View Full Version : First Marine spec ops teams deploy

08-23-06, 06:35 AM
August 22, 2006

First Marine spec ops teams deploy

By Christian Lowe
Staff writer

CAMP LEJEUNE, N.C. — In the first deployment of special operations forces in the service’s history, the Marine Corps sent three teams in early August on missions to help train foreign military forces in Africa and South America.

The 11-man Foreign Military Training Unit teams were sent to two African countries — one in the U.S. Central Command region, one in the U.S. European Command region — and one to South America, though officials with Marine Corps Forces Special Operations Command based here declined to be more specific.

The teams will work for about four to six weeks with the foreign forces, training them in focused “light infantry tactics,” the unit’s commander said.

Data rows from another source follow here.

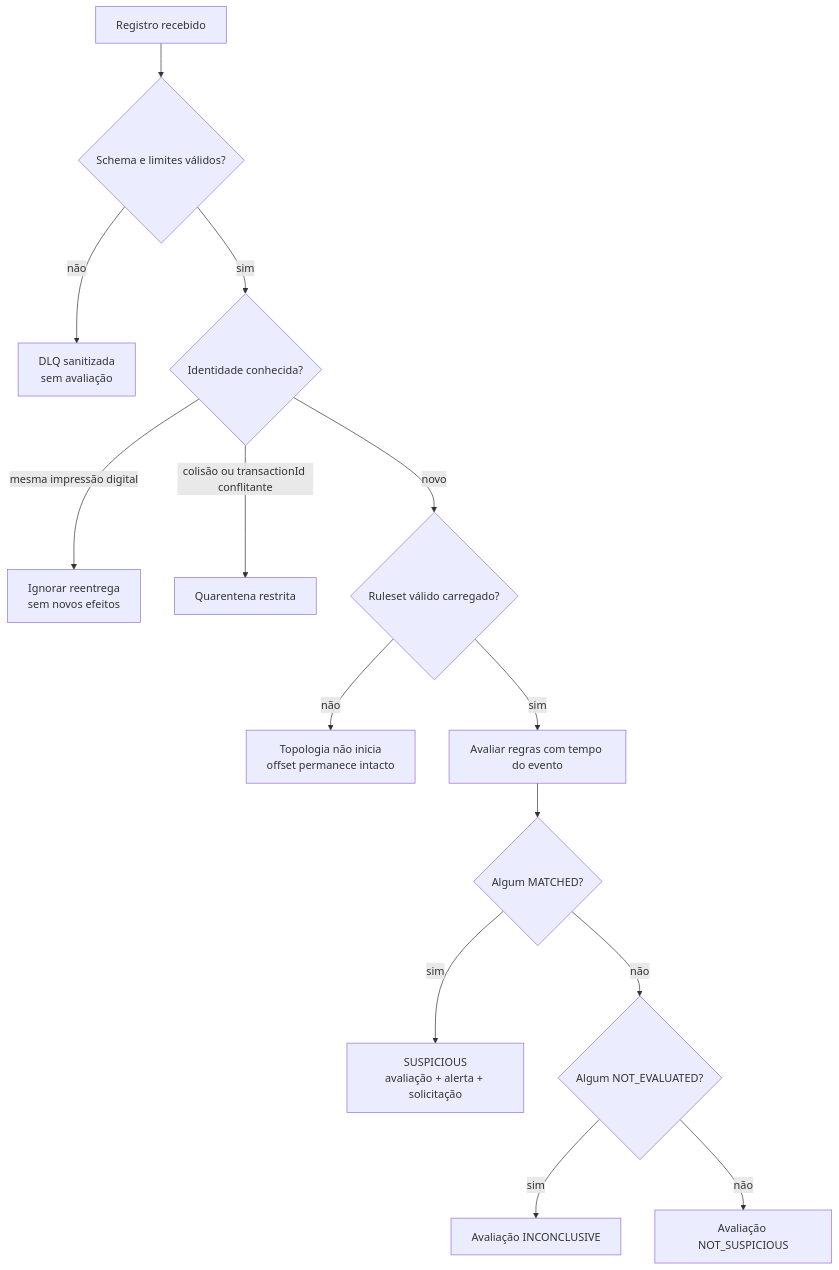
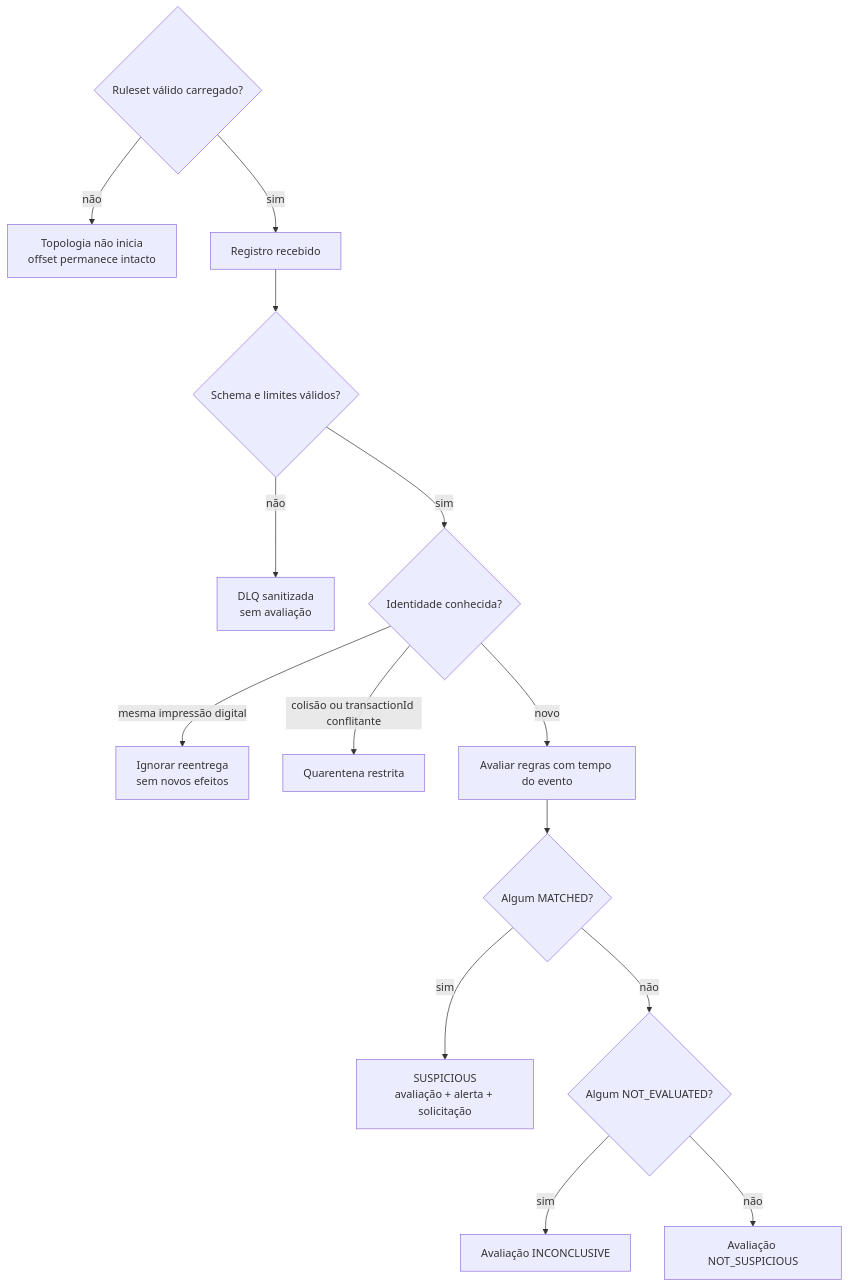
One commit to pablo-bochi/fraud-engine changed the fifth of 8 diagrams in docs/plans/2026-09-04-1738-feat-fraud-detection-engine-plan.md. Above: the diagram before and after it, drawn with Mermaid. The commit also changed other lines of this file, not shown here.

````diff
--- a/docs/plans/2026-09-04-1738-feat-fraud-detection-engine-plan.md
+++ b/docs/plans/2026-09-04-1738-feat-fraud-detection-engine-plan.md
@@ -370,16 +389,16 @@
 ```mermaid
 flowchart TB
-  Start[Registro recebido] --> Schema{Schema e limites válidos?}
+  RuleSet{Ruleset válido carregado?} -->|não| NotReady[Topologia não inicia<br/>offset permanece intacto]
+  RuleSet -->|sim| Start[Registro recebido]
+  Start --> Schema{Schema e limites válidos?}
   Schema -->|não| Invalid[DLQ sanitizada<br/>sem avaliação]
   Schema -->|sim| Identity{Identidade conhecida?}
   Identity -->|mesma impressão digital| Duplicate[Ignorar reentrega<br/>sem novos efeitos]
   Identity -->|colisão ou transactionId conflitante| Quarantine[Quarentena restrita]
-  Identity -->|novo| RuleSet{Ruleset válido carregado?}
-  RuleSet -->|não| NotReady[Topologia não inicia<br/>offset permanece intacto]
-  RuleSet -->|sim| Evaluate[Avaliar regras com tempo do evento]
+  Identity -->|novo| Evaluate[Avaliar regras com tempo do evento]
   Evaluate --> Matched{Algum MATCHED?}
   Matched -->|sim| Suspicious[SUSPICIOUS<br/>avaliação + alerta + solicitação]
   Matched -->|não| Missing{Algum NOT_EVALUATED?}
   Missing -->|sim| Inconclusive[Avaliação INCONCLUSIVE]
   Missing -->|não| Normal[Avaliação NOT_SUSPICIOUS]
 ```
````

“This is uncharted territory for the Marine Corps in the recent past,” said Col. Mike Peznola, commander of the Foreign Military Training Unit, in an Aug. 22 interview at his headquarters here. “This is a new business. … It’s very exciting.”

The Corps formally activated its special operations forces in February after years of holding the community at arm’s length. In November 2001, then-commandant Gen. James Jones took the first step in joining the spec ops world, signing an agreement with U.S. Special Operations Command that brought the two communities closer than ever before.

With the war on terrorism in full swing and the need for special ops troops increasing worldwide, the Corps finally agreed last year to contribute about 2,500 leathernecks, including the 24 FMTU teams, 10 direct-action companies that will deploy with Marine Expeditionary Units and specialized support troops.

The first Marine Special Operations Company of direct-action troops will deploy with the 26th Marine Expeditionary Unit in January.

Peznola said the three teams that deployed in August will be the only ones tabbed for missions this fiscal year, which ends in September, while 22 more are scheduled to deploy world-wide in 2007.

“This is all part of the engagement strategy in the global war on terrorism,” Peznola said. “We’re out there helping these nations fight the global fight against terrorism — giving them the skills to carry the fight if needed.”